- Career Center
- Nano-Social Network
- Nano Consulting
- My Account
The Food & Drug Administration (FDA) issued in July 2007 its Nanotechnology Task Force Report. This report acknowledged that nanoscale materials potentially could be used in most product types regulated by the agency and that those materials present challenges complicated by the fact that properties relevant to product safety and effectiveness may change as size varies within the nanoscale.
Anticipating the potential for rapid commercialization in the field, the FDA report recommended consideration of agency guidance that would clarify what information industry needs to provide FDA about nanoproducts, and also when the use of nanoscale materials may change the regulatory status of products.
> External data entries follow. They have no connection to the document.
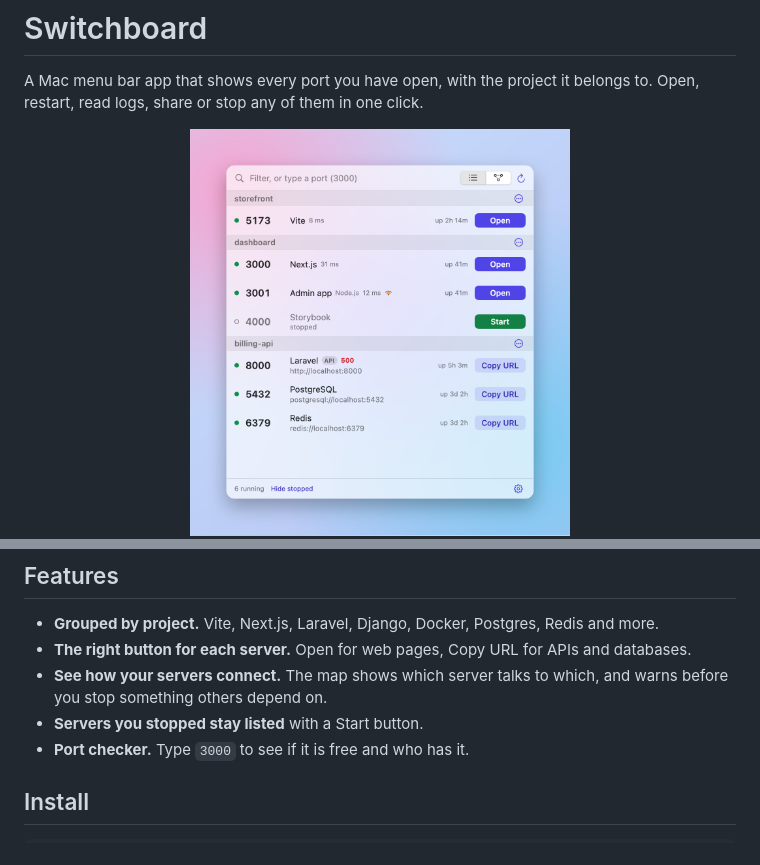
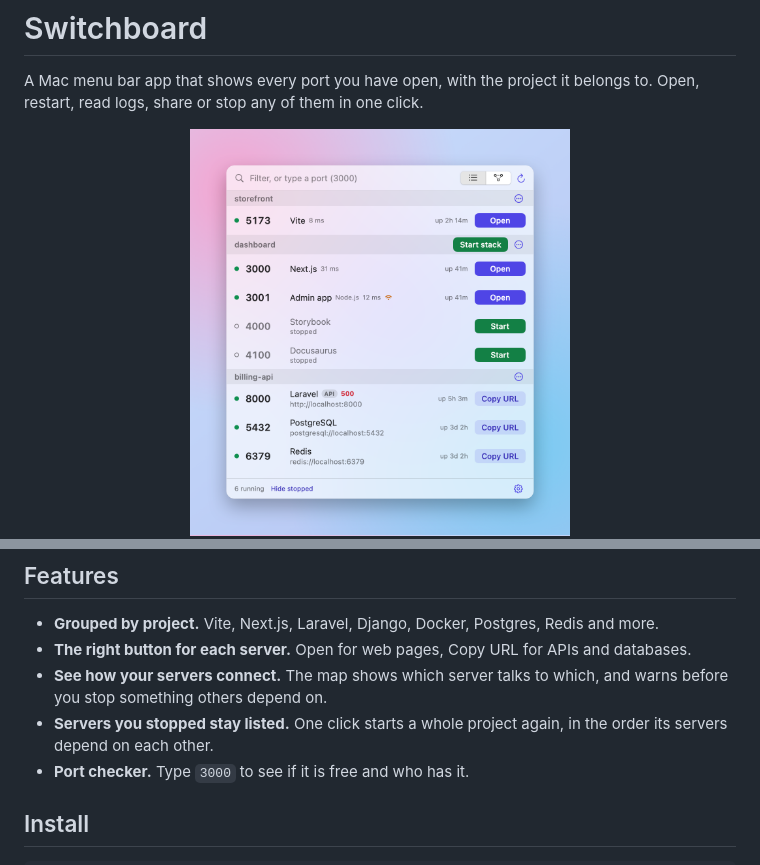
Before and after one commit to destucr/LocalServer, a Markdown page: README.md, 2 parts joined by grey strips. GitHub-like rendering; pictures changed too: docs/screenshot-light.png.

Commit message:
Start stack: bring a project back in dependency order, learning the links while it runs

```diff
--- a/README.md
+++ b/README.md
@@ -18,7 +18,7 @@ A Mac menu bar app that shows every port you have open, with the project it belo
 - **Grouped by project.** Vite, Next.js, Laravel, Django, Docker, Postgres, Redis and more.
 - **The right button for each server.** Open for web pages, Copy URL for APIs and databases.
 - **See how your servers connect.** The map shows which server talks to which, and warns before you stop something others depend on.
-- **Servers you stopped stay listed** with a Start button.
+- **Servers you stopped stay listed.** One click starts a whole project again, in the order its servers depend on each other.
 - **Port checker.** Type `3000` to see if it is free and who has it.
 
 ## Install
```
Also changed, not shown: docs/screenshot-dark.png, 6 other files.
On September 8, FDA is holding a public meeting to gather comments and data to assist the agency in the development of that guidance.
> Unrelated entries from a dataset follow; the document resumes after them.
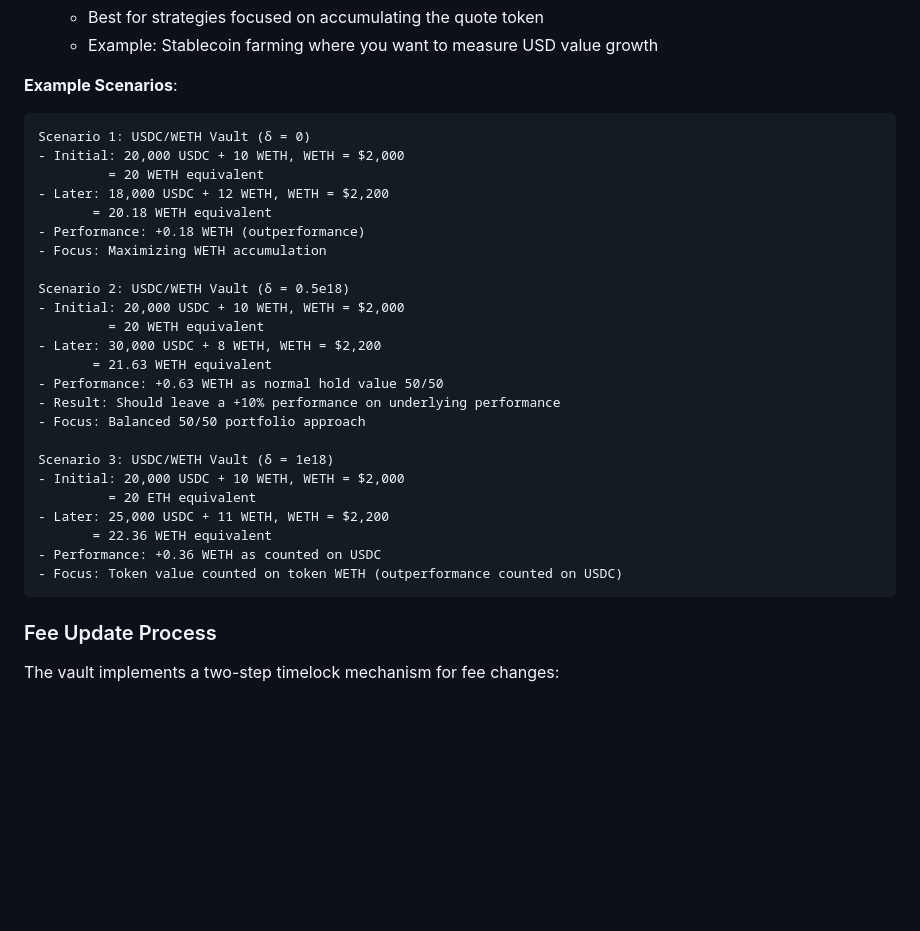
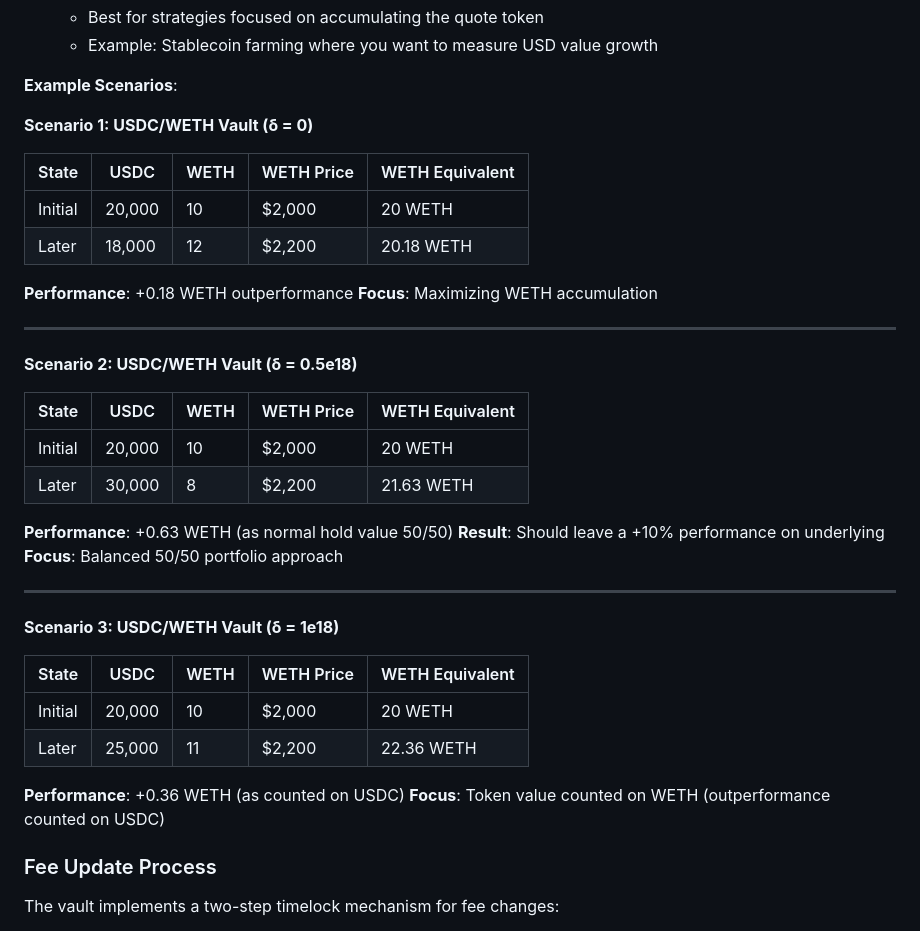
Before and after one commit to Lobster-Protocol/contracts, a Markdown page: README.md, the part around the change. Drawn GitHub-style; blank space fills up the shorter version.

Commit message:
update perf fee example

````diff
--- a/README.md
+++ b/README.md
@@ -179,32 +179,41 @@ The `delta` parameter controls how the performance fee accounts for relative tok
 
 **Example Scenarios**:
 
-```
-Scenario 1: USDC/WETH Vault (δ = 0)
-- Initial: 20,000 USDC + 10 WETH, WETH = $2,000
-         = 20 WETH equivalent
-- Later: 18,000 USDC + 12 WETH, WETH = $2,200
-       = 20.18 WETH equivalent
-- Performance: +0.18 WETH (outperformance)
-- Focus: Maximizing WETH accumulation
+**Scenario 1: USDC/WETH Vault (δ = 0)**
 
-Scenario 2: USDC/WETH Vault (δ = 0.5e18)
-- Initial: 20,000 USDC + 10 WETH, WETH = $2,000
-         = 20 WETH equivalent
-- Later: 30,000 USDC + 8 WETH, WETH = $2,200
-       = 21.63 WETH equivalent
-- Performance: +0.63 WETH as normal hold value 50/50
-- Result: Should leave a +10% performance on underlying performance
-- Focus: Balanced 50/50 portfolio approach
+| State | USDC | WETH | WETH Price | WETH Equivalent |
+|-------|------|------|------------|-----------------|
+| Initial | 20,000 | 10 | $2,000 | 20 WETH |
+| Later | 18,000 | 12 | $2,200 | 20.18 WETH |
 
-Scenario 3: USDC/WETH Vault (δ = 1e18)
-- Initial: 20,000 USDC + 10 WETH, WETH = $2,000
-         = 20 ETH equivalent
-- Later: 25,000 USDC + 11 WETH, WETH = $2,200
-       = 22.36 WETH equivalent
-- Performance: +0.36 WETH as counted on USDC
-- Focus: Token value counted on token WETH (outperformance counted on USDC)
-```
+**Performance**: +0.18 WETH outperformance
+**Focus**: Maximizing WETH accumulation
+
+---
+
+**Scenario 2: USDC/WETH Vault (δ = 0.5e18)**
+
+| State | USDC | WETH | WETH Price | WETH Equivalent |
+|-------|------|------|------------|-----------------|
+| Initial | 20,000 | 10 | $2,000 | 20 WETH |
+| Later | 30,000 | 8 | $2,200 | 21.63 WETH |
+
+**Performance**: +0.63 WETH (as normal hold value 50/50)
+**Result**: Should leave a +10% performance on underlying
+**Focus**: Balanced 50/50 portfolio approach
+
+---
+
+**Scenario 3: USDC/WETH Vault (δ = 1e18)**
+
+| State | USDC | WETH | WETH Price | WETH Equivalent |
+|-------|------|------|------------|-----------------|
+| Initial | 20,000 | 10 | $2,000 | 20 WETH |
+| Later | 25,000 | 11 | $2,200 | 22.36 WETH |
+
+**Performance**: +0.36 WETH (as counted on USDC)
+**Focus**: Token value counted on WETH (outperformance counted on USDC)
+
 
 ### Fee Update Process
 
````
The meeting agenda will include product-specific presentations and discussion on: 1) medical devices; 2) prescription drugs, including over-the-counter (OTC) drugs like sunscreens; 3) food and color additives, including food contact substances; 4) dietary supplements; and 5) cosmetics.
Several leading experts and authors of reports on nanotechnology oversight published by the Project on Emerging Nanotechnologies (available at www.nanotechproject.org) will submit and present testimony before this landmark public meeting addressing key policy issues concerning FDA's current and future regulation of nanoscale materials.
What: Food & Drug Administration public meeting to assist the agency in implementing the recommendations of the FDA Nanotechnology Task Force Report (www.fda.gov/nanotechnology2008/).
When: Monday, September 8, 2008, 8:30 AM - 5:00 PM
Who: Dr. Andrew Maynard, Chief Science Advisor, Project on Emerging
Nanotechnologies (presentation: cosmetics)
William B. Schultz, former FDA official and attorney, Zuckerman Spaeder, LLP (presentation: dietary supplements)
Michael R. Taylor, former FDA official and Research Professor of Health Policy at the School of Public Health, George Washington University (presentation: food and food packaging)
Where: University Systems of Maryland Shady Grove Center/Universities, 9630 Gudelsky Dr., Rockville, MD 20850 (www.shadygrove.umd.edu/conference). There is parking near the building.
Media interested in interviewing these experts, should contact Colin Finan at (202) 691-4321 or at
Nanotechnology is the ability to measure, see, manipulate and manufacture things usually between one and 100 nanometers. A nanometer is one billionth of a meter; a human hair is roughly 100,000 nanometers wide. In 2007, the global market for nanotechnology-based products totaled $147 billion. Lux Research projects that figure will grow to $3.1 trillion by 2015.
About The Project on Emerging Nanotechnologies
The Project on Emerging Nanotechnologies was launched in 2005 by the Wilson Center and The Pew Charitable Trusts. It is an initiative dedicated to helping business, governments, and the public anticipate and manage the possible health and environmental implications of nanotechnology
For more information, please click here
Public Affairs & Policy Associate
Phone: (202) 691-4321
Copyright © Woodrow Wilson International Center for ScholarsIf you have a comment, please Contact us.
Issuers of news releases, not 7th Wave, Inc. or Nanotechnology Now, are solely responsible for the accuracy of the content.
|Related News Press|
News and information
Pixel-array quantum cascade detector paves the way for portable thermal imaging devices: Research team from TU-Wien Center for Micro- and Nanostructures have developed a new 'cooler' sensing instrument thereby increasing energy-efficiency and enhancing mobility for diagnostic tes July 28th, 2016
Thomas Swan and NGI announce unique partnership July 28th, 2016